■ WHAT YOU NEED TO DO ■
Going through the material underneath, give only the number of lines that contain "textSize".
- - -
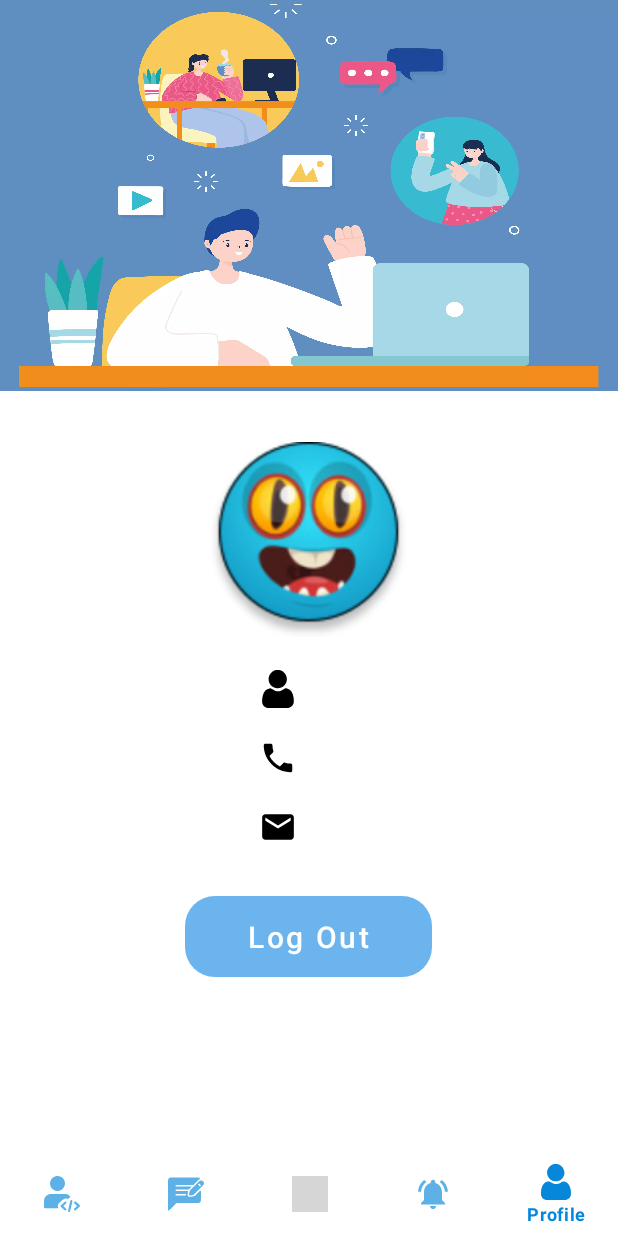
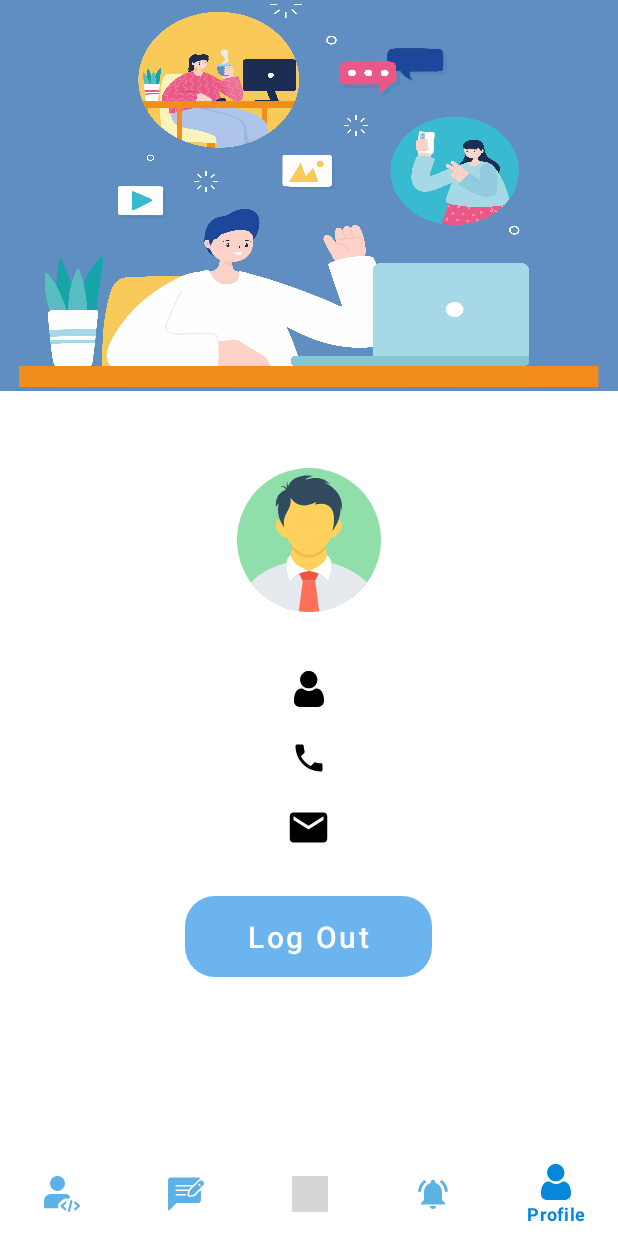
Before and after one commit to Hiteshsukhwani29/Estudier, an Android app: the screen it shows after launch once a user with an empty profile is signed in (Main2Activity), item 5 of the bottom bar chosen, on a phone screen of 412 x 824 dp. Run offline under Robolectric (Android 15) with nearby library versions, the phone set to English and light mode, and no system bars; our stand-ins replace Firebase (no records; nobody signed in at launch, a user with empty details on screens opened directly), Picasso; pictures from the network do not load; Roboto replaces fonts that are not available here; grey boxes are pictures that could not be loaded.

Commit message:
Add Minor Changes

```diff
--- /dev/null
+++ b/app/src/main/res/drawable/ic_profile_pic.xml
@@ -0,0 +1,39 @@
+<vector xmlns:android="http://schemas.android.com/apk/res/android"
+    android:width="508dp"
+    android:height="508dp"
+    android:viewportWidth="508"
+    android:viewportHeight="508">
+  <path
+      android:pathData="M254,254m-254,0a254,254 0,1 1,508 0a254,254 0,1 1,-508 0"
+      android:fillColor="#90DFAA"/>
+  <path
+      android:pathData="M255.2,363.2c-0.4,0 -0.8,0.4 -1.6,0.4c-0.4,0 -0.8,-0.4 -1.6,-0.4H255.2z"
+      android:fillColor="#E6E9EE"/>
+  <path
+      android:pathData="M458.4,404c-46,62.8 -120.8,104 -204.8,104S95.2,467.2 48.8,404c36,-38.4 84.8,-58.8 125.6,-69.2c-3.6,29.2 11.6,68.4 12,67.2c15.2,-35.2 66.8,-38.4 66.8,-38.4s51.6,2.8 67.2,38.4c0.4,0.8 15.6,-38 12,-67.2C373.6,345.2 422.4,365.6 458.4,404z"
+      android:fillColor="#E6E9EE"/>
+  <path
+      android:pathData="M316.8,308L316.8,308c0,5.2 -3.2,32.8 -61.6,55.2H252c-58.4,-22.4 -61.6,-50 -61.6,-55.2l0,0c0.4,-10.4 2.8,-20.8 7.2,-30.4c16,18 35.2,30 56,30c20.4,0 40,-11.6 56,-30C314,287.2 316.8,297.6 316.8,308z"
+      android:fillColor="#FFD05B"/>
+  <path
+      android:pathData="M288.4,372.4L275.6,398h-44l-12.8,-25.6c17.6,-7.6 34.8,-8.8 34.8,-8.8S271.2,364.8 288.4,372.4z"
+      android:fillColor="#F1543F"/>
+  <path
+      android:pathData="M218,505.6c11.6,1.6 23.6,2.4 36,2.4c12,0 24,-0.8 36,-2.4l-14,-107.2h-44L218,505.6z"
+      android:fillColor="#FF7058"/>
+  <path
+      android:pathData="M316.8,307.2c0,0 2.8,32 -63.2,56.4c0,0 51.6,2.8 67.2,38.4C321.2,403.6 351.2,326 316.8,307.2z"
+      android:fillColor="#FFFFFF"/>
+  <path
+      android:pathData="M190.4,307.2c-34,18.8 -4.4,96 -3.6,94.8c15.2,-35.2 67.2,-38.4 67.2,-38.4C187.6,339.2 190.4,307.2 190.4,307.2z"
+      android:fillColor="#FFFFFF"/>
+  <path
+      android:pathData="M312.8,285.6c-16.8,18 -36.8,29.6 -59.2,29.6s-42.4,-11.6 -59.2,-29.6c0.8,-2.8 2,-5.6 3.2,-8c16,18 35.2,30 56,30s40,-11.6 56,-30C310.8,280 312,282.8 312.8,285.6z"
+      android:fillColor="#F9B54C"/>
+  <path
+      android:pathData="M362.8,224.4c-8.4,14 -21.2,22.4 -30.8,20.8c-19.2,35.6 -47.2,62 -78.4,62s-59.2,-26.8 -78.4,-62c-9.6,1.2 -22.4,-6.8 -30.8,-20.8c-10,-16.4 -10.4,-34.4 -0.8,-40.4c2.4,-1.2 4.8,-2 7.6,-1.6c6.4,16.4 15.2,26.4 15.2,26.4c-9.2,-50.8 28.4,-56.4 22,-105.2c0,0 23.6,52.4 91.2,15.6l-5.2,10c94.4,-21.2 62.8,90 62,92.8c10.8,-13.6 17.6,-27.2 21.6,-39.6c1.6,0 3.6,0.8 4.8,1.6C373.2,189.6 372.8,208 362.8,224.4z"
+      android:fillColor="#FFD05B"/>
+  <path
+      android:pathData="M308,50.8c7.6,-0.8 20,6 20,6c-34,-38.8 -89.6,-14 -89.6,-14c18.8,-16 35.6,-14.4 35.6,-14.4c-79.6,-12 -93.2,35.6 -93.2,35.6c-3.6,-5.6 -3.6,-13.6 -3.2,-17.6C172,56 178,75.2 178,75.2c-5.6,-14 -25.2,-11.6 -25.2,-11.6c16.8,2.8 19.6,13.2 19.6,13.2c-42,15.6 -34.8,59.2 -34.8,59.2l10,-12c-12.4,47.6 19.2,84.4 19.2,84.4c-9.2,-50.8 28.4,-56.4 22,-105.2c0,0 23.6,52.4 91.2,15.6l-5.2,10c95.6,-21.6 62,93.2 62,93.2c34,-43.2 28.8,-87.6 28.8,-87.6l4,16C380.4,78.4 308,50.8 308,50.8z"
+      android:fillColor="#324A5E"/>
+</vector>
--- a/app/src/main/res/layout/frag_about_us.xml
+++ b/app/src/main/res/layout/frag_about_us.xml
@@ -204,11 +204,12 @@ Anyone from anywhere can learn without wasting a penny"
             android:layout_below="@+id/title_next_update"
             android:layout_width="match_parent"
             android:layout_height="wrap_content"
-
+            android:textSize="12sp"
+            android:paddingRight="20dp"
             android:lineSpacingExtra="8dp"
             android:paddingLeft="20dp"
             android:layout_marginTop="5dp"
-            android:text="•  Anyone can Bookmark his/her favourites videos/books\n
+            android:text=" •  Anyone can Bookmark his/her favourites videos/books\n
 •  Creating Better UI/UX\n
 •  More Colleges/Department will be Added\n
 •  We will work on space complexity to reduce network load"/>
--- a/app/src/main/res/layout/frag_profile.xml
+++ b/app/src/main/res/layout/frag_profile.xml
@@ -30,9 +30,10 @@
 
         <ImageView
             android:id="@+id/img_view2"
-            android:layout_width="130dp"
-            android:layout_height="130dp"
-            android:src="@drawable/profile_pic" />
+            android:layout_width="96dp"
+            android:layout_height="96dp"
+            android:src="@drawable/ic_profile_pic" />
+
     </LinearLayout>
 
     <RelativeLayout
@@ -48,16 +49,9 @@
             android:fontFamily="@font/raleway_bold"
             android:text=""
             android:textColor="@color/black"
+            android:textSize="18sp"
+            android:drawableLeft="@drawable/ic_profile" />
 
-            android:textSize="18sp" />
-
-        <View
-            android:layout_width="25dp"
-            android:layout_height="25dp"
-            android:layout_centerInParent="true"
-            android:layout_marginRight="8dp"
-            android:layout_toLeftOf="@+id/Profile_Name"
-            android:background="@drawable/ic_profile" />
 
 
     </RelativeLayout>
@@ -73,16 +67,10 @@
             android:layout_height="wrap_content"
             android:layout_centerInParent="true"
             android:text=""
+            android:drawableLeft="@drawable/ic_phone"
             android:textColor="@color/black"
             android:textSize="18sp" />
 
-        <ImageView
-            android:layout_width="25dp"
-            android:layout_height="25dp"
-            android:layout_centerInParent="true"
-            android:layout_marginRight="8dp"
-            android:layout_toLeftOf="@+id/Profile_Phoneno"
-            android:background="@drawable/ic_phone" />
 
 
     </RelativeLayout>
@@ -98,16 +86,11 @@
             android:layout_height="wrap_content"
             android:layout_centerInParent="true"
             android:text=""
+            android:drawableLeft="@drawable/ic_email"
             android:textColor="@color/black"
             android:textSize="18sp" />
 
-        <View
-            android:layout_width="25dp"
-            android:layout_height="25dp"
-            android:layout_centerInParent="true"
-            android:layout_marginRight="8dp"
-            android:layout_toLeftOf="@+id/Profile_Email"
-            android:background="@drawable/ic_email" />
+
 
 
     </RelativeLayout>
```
- - -
■ EXPECTED ANSWER ■
5